Of course, there is much more to the whole sea-level issue than measurement, though it is central. The basic argument behind the scare is that the world is getting warmer and that a warmer sea will expand in volume. In addition, a warmer world will lead to more glacier-melting, and more ice-loss from Greenland and Antarctica. So the oceans must rise. The IPCC says that It is virtually certain that global mean sea level rise will continue for many centuries beyond 2100, with the amount of rise dependent on future emissions. I would agree with the tendency of the first part of that sentence, since all the evidence suggests that the seas have been rising slowly for a long time.
I would not agree that greenhouse gas emissions have a lot to do with it, for the data don’t really support the IPCC position. Coral islands are growing in size, not sinking. Bangladesh is adding land every year as the Irrawaddy creates more islands. The Antarctic remains stubbornly and solidly frozen, and recent winter sea-ice extents there have been enormous (last winter’s was around 20 million square kilometres, about two and a half times the area of Australia). Greenland gets a lot of snow — much more than the Antarctic — and while it is losing some ice at the side it is gaining it on top. I wrote about the astonishing depth at which some Second World War aeroplanes were discovered years after they had landed on the ice (83 metres in 44 years). There are few instrumented glaciers; some are retreating while others are advancing. In any case, the amount of sea-level increase that could be attributed to glaciers is very small. Nonetheless, those who feel that the IPCC is right have done their best to try to show that the increases are going to come. It is an article of faith for them. I am unpersuaded by the results.
If the world were indeed warming at at the rate at which the IPCC said it would, then there might be something it it. But even with the current el Nino there has been, in the new century, nothing like the warming of the 1975-1998 period, while of course el Ninos are not caused by greenhouse gas emissions. The whole picture of a world heading to a watery grave rests on the assumptions that CO2 is the control knob of global temperature. If CO2 goes up, temperature must. But as we have seen in earlier posts in this section, it is not at all clear that CO2 is the control knob. Not only that, the relationship between CO2 and temperature is not linear but logarithmic, which means that most of the increase in temperature due to this cause has already occurred.

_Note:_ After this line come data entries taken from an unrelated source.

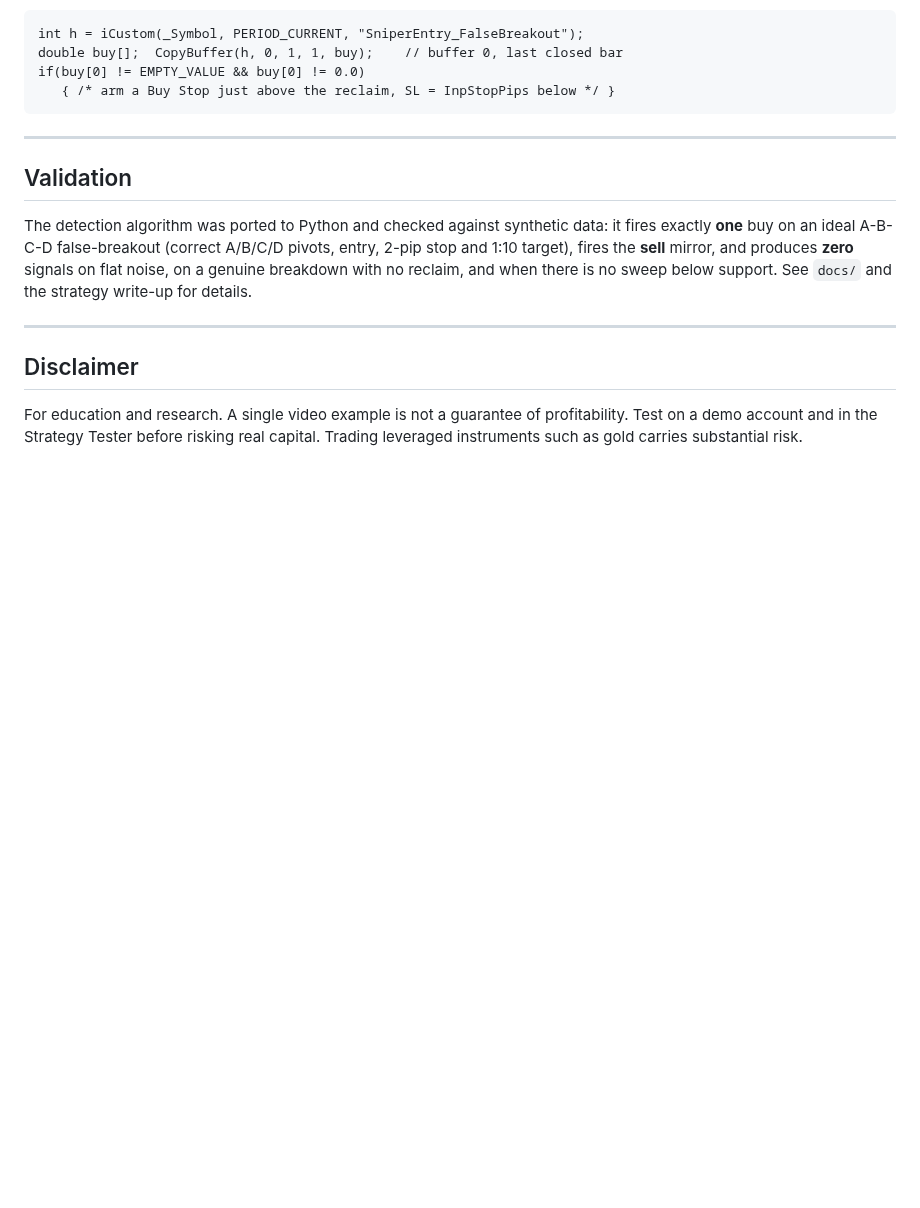
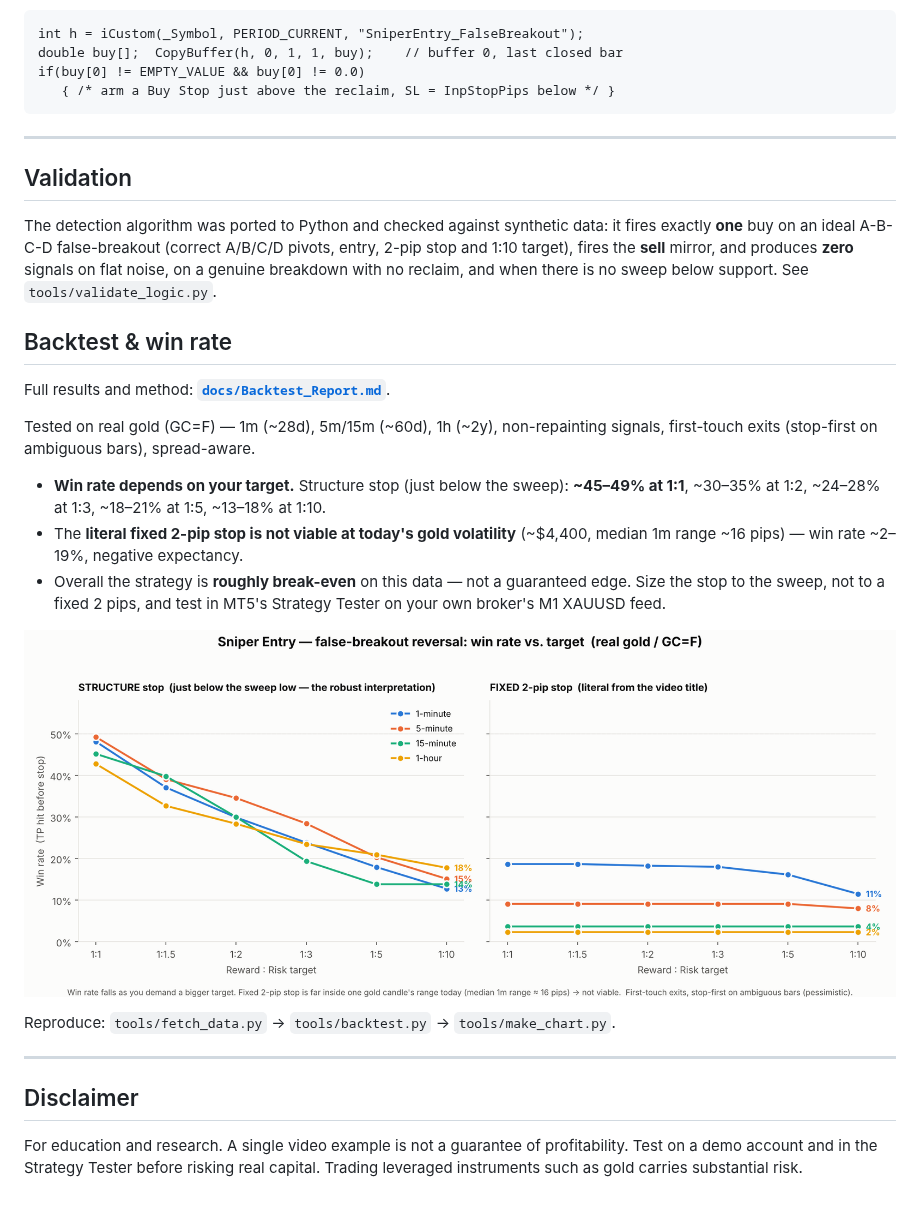
Before and after one commit to Jawad77816/Session-3, a Markdown page: README.md, the part around the change. Drawn GitHub-style; pictures changed too: docs/sniper_winrate.png (added); blank space fills up the shorter version.

```diff
--- a/README.md
+++ b/README.md
@@ -133,7 +133,26 @@ The detection algorithm was ported to Python and checked against synthetic data:
 fires exactly **one** buy on an ideal A-B-C-D false-breakout (correct A/B/C/D pivots,
 entry, 2-pip stop and 1:10 target), fires the **sell** mirror, and produces **zero**
 signals on flat noise, on a genuine breakdown with no reclaim, and when there is no
-sweep below support. See `docs/` and the strategy write-up for details.
+sweep below support. See `tools/validate_logic.py`.
+
+## Backtest & win rate
+
+Full results and method: **[`docs/Backtest_Report.md`](docs/Backtest_Report.md)**.
+
+Tested on real gold (GC=F) — 1m (~28d), 5m/15m (~60d), 1h (~2y), non-repainting
+signals, first-touch exits (stop-first on ambiguous bars), spread-aware.
+
+- **Win rate depends on your target.** Structure stop (just below the sweep): **~45–49%
+  at 1:1**, ~30–35% at 1:2, ~24–28% at 1:3, ~18–21% at 1:5, ~13–18% at 1:10.
+- The **literal fixed 2-pip stop is not viable at today's gold volatility** (~$4,400,
+  median 1m range ~16 pips) — win rate ~2–19%, negative expectancy.
+- Overall the strategy is **roughly break-even** on this data — not a guaranteed edge.
+  Size the stop to the sweep, not to a fixed 2 pips, and test in MT5's Strategy Tester
+  on your own broker's M1 XAUUSD feed.
+
+![Win rate vs target](docs/sniper_winrate.png)
+
+Reproduce: `tools/fetch_data.py` → `tools/backtest.py` → `tools/make_chart.py`.
 
 ---
 
```
Also changed, not shown: docs/Backtest_Report.md (added, +116 -0 lines), 5 other files.
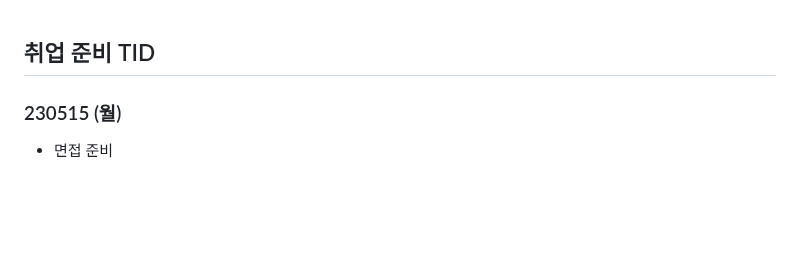
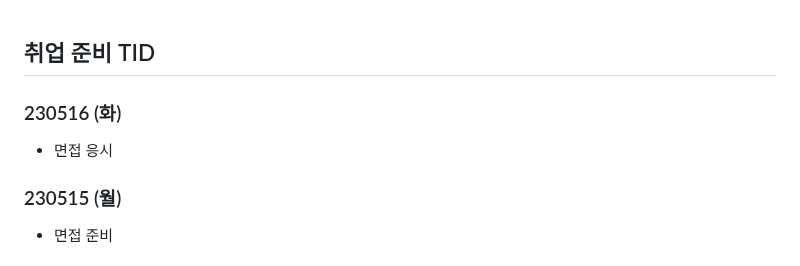
Before and after one commit to Suhwan-Im/TIL, a Markdown page: 13. 취업준비 기간/[취업 준비 TID].md, the part around the change. GitHub-like rendering; blank space fills up the shorter version.

Commit message:
updating_230516

```diff
--- a/13. 취업준비 기간/[취업 준비 TID].md
+++ b/13. 취업준비 기간/[취업 준비 TID].md
@@ -1,4 +1,10 @@
 ## 취업 준비 TID
+
+
+
+### 230516 (화)
+
+- 면접 응시
 
 
 
```
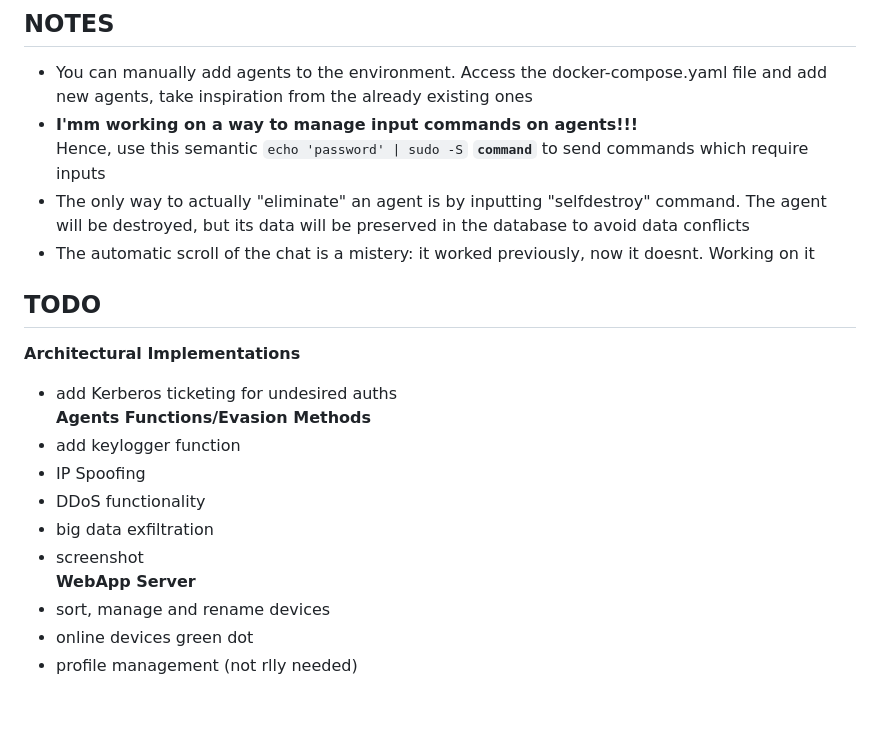
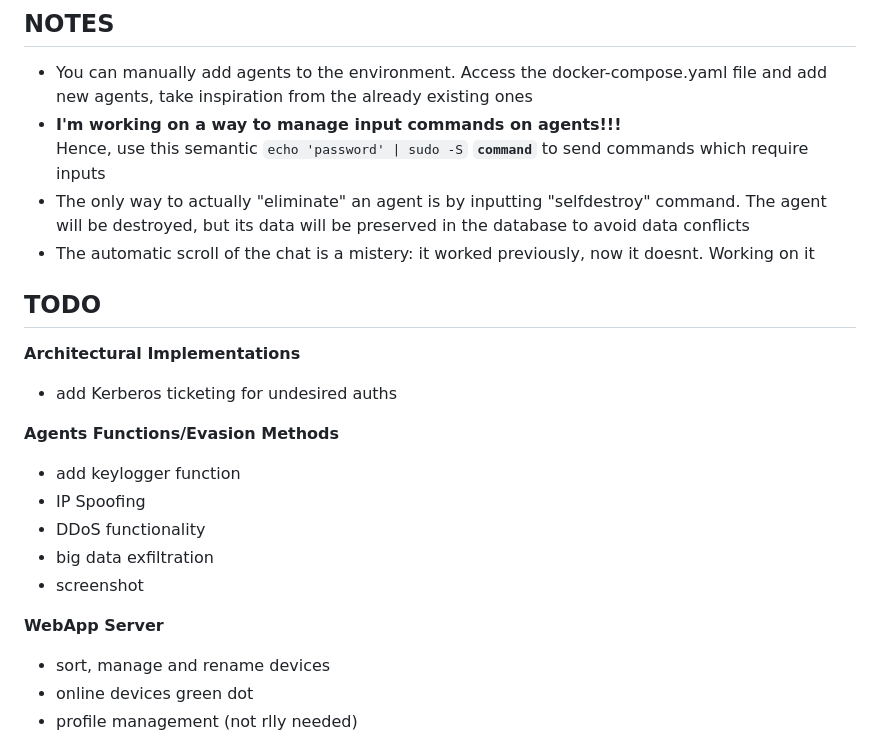
Before and after one commit to AdriIT/C2-Server-Framework, a Markdown page: README.md, the part around the change. Rendered like a GitHub page; blank space fills up the shorter version.

```diff
--- a/README.md
+++ b/README.md
@@ -42,7 +42,7 @@ To shut down the environment run `docker-compose down`.
 
 ## NOTES
 - You can manually add agents to the environment. Access the docker-compose.yaml file and add new agents, take inspiration from the already existing ones
-- __I'mm working on a way to manage input commands on agents!!!__ <br>
+- __I'm working on a way to manage input commands on agents!!!__ <br>
 Hence, use this semantic `echo 'password' | sudo -S` __`command`__ to send commands which require inputs
 - The only way to actually "eliminate" an agent is by inputting "selfdestroy" command. The agent will be destroyed, but its data will be preserved in the database to avoid data conflicts
 - The automatic scroll of the chat is a mistery: it worked previously, now it doesnt. Working on it
@@ -50,14 +50,19 @@ Hence, use this semantic `echo 'password' | sudo -S` __`command`__ to send comma
 
 ## TODO
 __Architectural Implementations__ <br>
+
   - add Kerberos ticketing for undesired auths<br>
+
 __Agents Functions/Evasion Methods__ <br>
+
   - add keylogger function
   - IP Spoofing
   - DDoS functionality
   - big data exfiltration
   - screenshot<br>
+
 __WebApp Server__ <br>
+
   - sort, manage and rename devices
   - online devices green dot
   - profile management (not rlly needed)
```
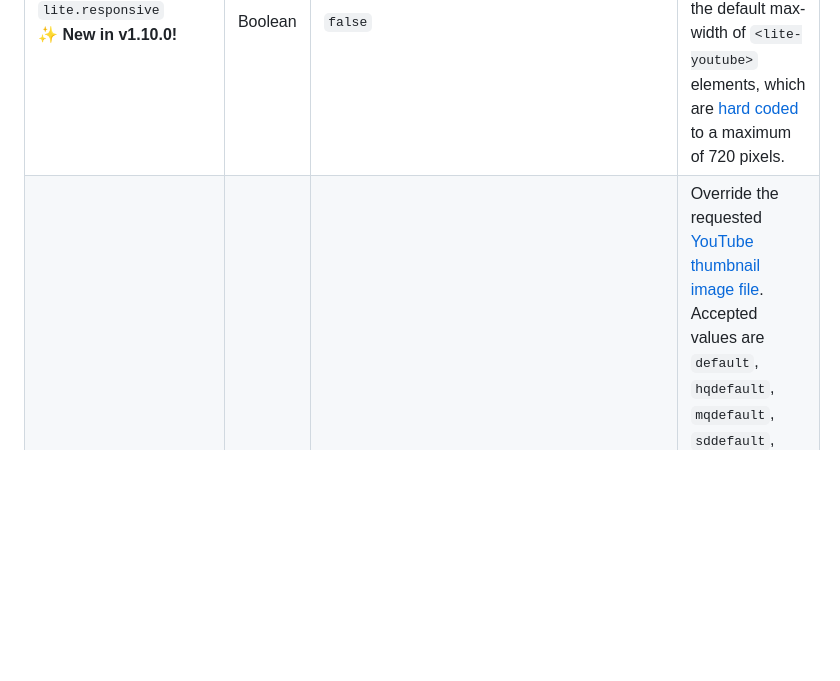
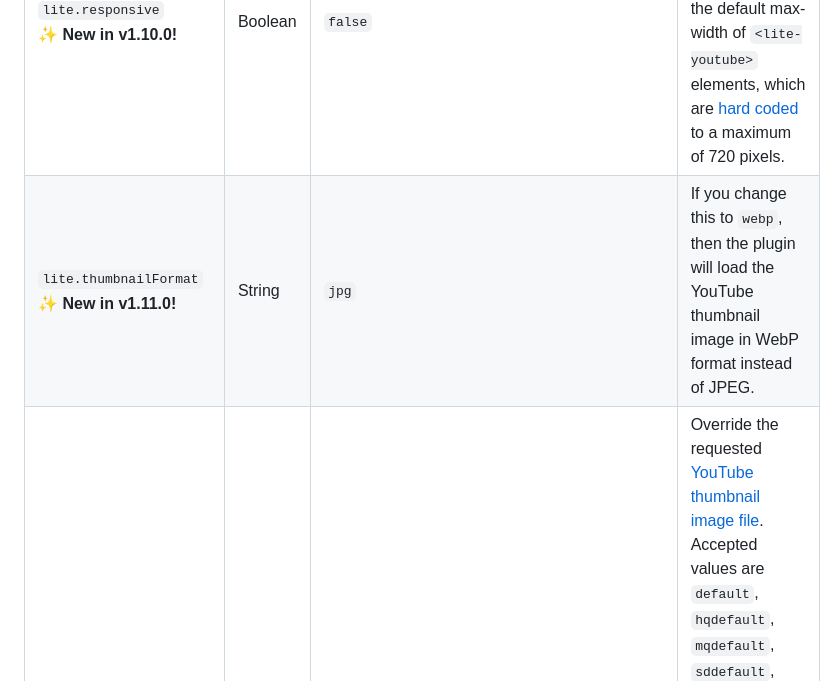
Before and after one commit to gfscott/eleventy-plugin-embed-everything, a Markdown page: packages/youtube/README.md, the part around the change. GitHub-like rendering; blank space fills up the shorter version.

```diff
--- a/packages/youtube/README.md
+++ b/packages/youtube/README.md
@@ -257,6 +257,12 @@ eleventyConfig.addPlugin(embedYouTube, {
       <td>If you change this to <code>true</code>, then the plugin adds a CSS rule to override the default max-width of <code>&lt;lite-youtube&gt;</code> elements, which are <a href="https://github.com/paulirish/lite-youtube-embed/blob/f9fc3a2475ade166d0cf7bb3e3caa3ec236ee74e/src/lite-yt-embed.css#L9">hard coded</a> to a maximum of 720 pixels.</td>
     </tr>
     <tr>
+      <td><code>lite.thumbnailFormat</code><br>✨ <b>New in v1.11.0!</b></td>
+      <td>String</td>
+      <td><code>jpg</code></td>
+      <td>If you change this to <code>webp</code>, then the plugin will load the YouTube thumbnail image in WebP format instead of JPEG.</td>
+    </tr>
+    <tr>
       <td><code>lite.thumbnailQuality</code></td>
       <td>String</td>
       <td><code>hqdefault</code></td>
```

Further reading: I have written a dozen posts on sea levels and you can get to them by using the magnifying glass icon at the top right of the website page and typing in ‘sea levels’. I greatly appreciate the work of Dr Tony Brown on historic sea-level measurements, and you can read his work there and on related matters by going to the Climate etc website and searching for him. Warning: if you look for ‘rising sea levels’ on the Internet you’ll get about 14 million hits.
Next: How useful are climate models?
Footnote: A useful collection of essays on this subject can be found on Judith Curry’s website, here.